Among stimulant users who enter addiction treatment, it is very difficult to determine whether depressive symptoms commonly associated with chronic stimulant use are caused by a drug-induced depression or an underlying (pre-existing) depressive disorder exacerbated by the stimulant use.
More than 50% of stimulant users in addiction treatment meet criteria for concurrent psychiatric disorders and nearly 75% for a lifetime psychiatric diagnosis, including depressive disorders, anxiety disorders and post-traumatic stress disorders. If an underlying condition is complicating your recovery from stimulant drug abuse, help is available.
In addition to mood disturbances, chronic stimulant use can lead to more severe drug-induced psychiatric problems such as paranoid psychosis, sometimes coupled with extreme agitation and aggressive or violent behavior.
Drug-induced psychosis is more likely to occur with methamphetamine than cocaine use and tends to persist considerably longer after methamphetamine use ends.
Remission of drug-induced psychotic symptoms often occurs within 1–3 days after stopping cocaine use, but may persist for several weeks or even months after stopping methamphetamine use.
At high doses, especially if smoked or injected intravenously, cocaine and methamphetamine can produce pallor, cold sweat, rapid pulse, tremors and headache.
Serious medical consequences are relatively uncommon in stimulant users as compared, for example, to alcoholics. Nonetheless, high doses can cause serious or life-threatening problems. These include cardiac arrhythmias, cerebral hemorrhage, seizures, respiratory failure, extreme hyperthermia and sudden death.
Fatal reactions to cocaine and methamphetamine, although relatively uncommon, can and do occur. Click here to read more about the short-term effects of cocaine & methamphetamine use.
Some medical consequences are directly related to route of drug administration. Chronic snorting of cocaine may be associated with chronic sinus infections, perforation of the nasal septum, and repeated nose bleeds. Smoking either cocaine or methamphetamine can cause sore throat, chronic chest congestion, lung infections, and impaired diffusion capacity as a consequence of inhaling hot vapors.
Intravenous injection may be associated with abscesses at injection sites and exposure to serious infectious diseases such as HIV and hepatitis owing to sharing of unsterile needles and syringes. The risk of exposure to these and other sexually transmitted diseases is also increased by high-risk sexual behaviors (e.g. unprotected intercourse with multiple partners) engendered by cocaine and methamphetamine use.
Stimulants and Pregnancy
Cocaine use during pregnancy is associated with both prenatal and postnatal complications, especially premature delivery or miscarriage owing to drug-induced separation of the placenta – a byproduct of vasoconstriction and reduced blood flow to the uterine wall.
Recent studies indicate that fetal exposure to methamphetamine is increasing and has been associated with multiple prenatal complications, such as intraventricular hemorrhage, fetal growth restriction, increased risk of preterm labor, placental abruption, decreased birth weight, cardiac defects, cleft palate, and behavioral effects in newborns.

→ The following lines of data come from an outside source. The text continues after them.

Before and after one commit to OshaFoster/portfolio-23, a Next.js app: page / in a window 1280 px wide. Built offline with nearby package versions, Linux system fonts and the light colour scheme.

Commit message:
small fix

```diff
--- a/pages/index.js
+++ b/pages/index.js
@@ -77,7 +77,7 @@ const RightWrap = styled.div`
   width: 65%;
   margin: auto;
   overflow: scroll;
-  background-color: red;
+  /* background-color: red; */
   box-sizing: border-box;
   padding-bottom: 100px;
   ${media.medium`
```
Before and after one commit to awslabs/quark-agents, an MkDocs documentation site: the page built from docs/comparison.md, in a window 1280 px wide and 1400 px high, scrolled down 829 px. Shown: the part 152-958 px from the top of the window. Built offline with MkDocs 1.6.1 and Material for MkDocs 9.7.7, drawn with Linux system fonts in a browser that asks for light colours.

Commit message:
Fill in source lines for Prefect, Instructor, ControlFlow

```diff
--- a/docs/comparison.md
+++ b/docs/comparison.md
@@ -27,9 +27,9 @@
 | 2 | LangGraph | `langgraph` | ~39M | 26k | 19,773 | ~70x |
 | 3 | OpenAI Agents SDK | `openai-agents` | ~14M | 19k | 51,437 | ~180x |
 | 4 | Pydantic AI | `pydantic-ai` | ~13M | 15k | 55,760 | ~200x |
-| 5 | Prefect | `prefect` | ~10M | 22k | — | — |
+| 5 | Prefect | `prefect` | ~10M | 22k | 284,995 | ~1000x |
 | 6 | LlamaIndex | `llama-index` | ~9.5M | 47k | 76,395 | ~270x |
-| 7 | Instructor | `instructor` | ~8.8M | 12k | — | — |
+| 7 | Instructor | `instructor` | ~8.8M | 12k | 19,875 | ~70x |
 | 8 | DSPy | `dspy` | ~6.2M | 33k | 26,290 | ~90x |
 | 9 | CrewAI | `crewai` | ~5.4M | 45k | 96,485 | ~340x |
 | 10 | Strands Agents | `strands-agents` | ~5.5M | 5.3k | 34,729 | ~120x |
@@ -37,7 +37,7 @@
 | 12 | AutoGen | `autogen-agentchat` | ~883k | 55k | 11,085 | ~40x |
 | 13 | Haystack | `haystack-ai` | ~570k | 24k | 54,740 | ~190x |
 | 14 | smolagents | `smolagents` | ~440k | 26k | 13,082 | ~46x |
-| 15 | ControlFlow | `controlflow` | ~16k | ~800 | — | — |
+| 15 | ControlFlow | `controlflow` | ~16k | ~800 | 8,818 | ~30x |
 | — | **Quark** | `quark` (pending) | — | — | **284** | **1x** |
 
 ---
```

How stimulants affect your brain function
Chronic methamphetamine use has been linked to significant impairments in neuropsychological functioning. Methamphetamine users appear to develop different cognitive impairments than do abusers of cocaine or other types of drugs.
Active users of methamphetamine and cocaine both demonstrate impaired verbal memory, but methamphetamine abusers also demonstrate deficits on tasks of perceptual speed and information processing, and on tasks that combine these skills with visual motor scanning.
Additionally, as compared to users of cocaine or heroin, the cognitive deficits suffered by chronic methamphetamine users can hamper their ability initially to engage in and to benefit from psychologically-oriented addiction treatment.
Brain neuroimaging studies using PET scans in humans indicate that certain changes in brain neurotransmitter systems that underlie methamphetamine-induced cognitive deficits appear to normalize during the first year or two following cessation of drug use, but other changes persist for longer periods of time and it remains unclear whether complete reversal of these effects is attainable.
Stop the damage
Getting help for stimulant drug use is the first step to stop creating the damage stimulants create for your body and brain. Customized help for cocaine use, methamphetamine use, and other stimulant abuse is available for executives and professionals in a discreet, confidential setting. Flexible day and evening appointment times, often within 24-28 hours.
Call now to make an appointment to get help, or just fill out the contact form and click Send.